• _Exercise aim_
Locate each line of the material that contains "strumento", then return it.

• _Information given_
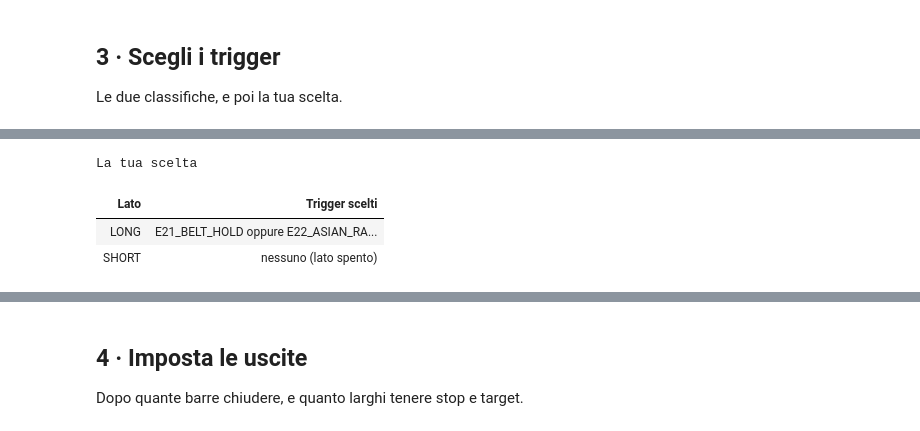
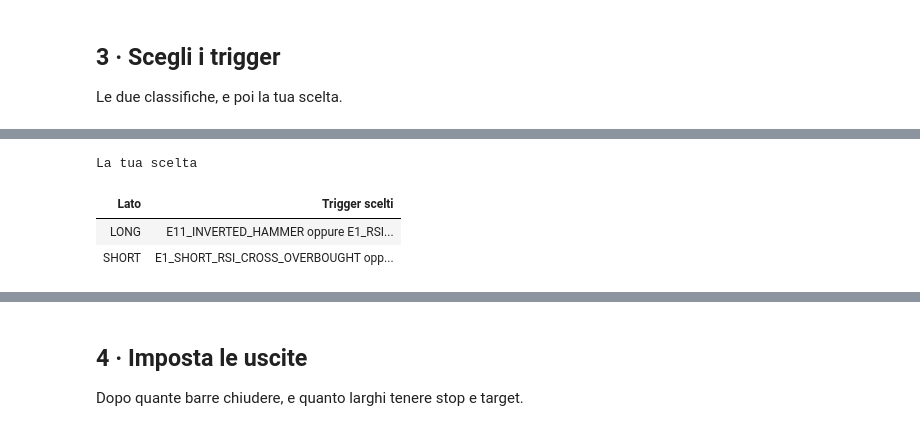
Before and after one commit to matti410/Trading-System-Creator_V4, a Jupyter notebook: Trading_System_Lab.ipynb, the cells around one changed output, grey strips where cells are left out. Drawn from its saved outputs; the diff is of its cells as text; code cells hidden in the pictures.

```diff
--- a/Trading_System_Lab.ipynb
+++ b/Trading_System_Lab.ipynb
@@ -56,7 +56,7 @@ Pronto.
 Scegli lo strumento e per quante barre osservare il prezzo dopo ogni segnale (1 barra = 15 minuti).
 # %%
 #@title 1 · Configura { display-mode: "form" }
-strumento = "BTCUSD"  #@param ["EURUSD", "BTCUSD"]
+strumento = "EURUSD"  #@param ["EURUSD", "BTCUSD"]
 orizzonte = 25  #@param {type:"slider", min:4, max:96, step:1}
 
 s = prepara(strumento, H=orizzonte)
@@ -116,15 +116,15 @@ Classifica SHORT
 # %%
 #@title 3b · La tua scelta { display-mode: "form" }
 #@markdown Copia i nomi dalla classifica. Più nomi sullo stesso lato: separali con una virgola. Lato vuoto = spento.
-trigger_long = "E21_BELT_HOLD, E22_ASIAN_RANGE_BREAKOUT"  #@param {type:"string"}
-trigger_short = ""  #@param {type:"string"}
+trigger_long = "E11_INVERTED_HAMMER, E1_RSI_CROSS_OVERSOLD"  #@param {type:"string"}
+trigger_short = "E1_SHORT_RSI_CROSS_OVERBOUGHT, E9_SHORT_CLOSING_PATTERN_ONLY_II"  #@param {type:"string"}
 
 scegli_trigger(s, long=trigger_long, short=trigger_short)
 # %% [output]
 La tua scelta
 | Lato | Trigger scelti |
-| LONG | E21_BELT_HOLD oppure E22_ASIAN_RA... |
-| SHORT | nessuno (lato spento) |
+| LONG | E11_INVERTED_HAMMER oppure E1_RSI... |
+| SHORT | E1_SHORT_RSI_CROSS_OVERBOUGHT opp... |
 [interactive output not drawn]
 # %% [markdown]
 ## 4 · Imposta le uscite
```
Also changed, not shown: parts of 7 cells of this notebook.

• _Answer to the problem_
 Scegli lo strumento e per quante barre osservare il prezzo dopo ogni segnale (1 barra = 15 minuti).
-strumento = "BTCUSD"  #@param ["EURUSD", "BTCUSD"]
+strumento = "EURUSD"  #@param ["EURUSD", "BTCUSD"]
 s = prepara(strumento, H=orizzonte)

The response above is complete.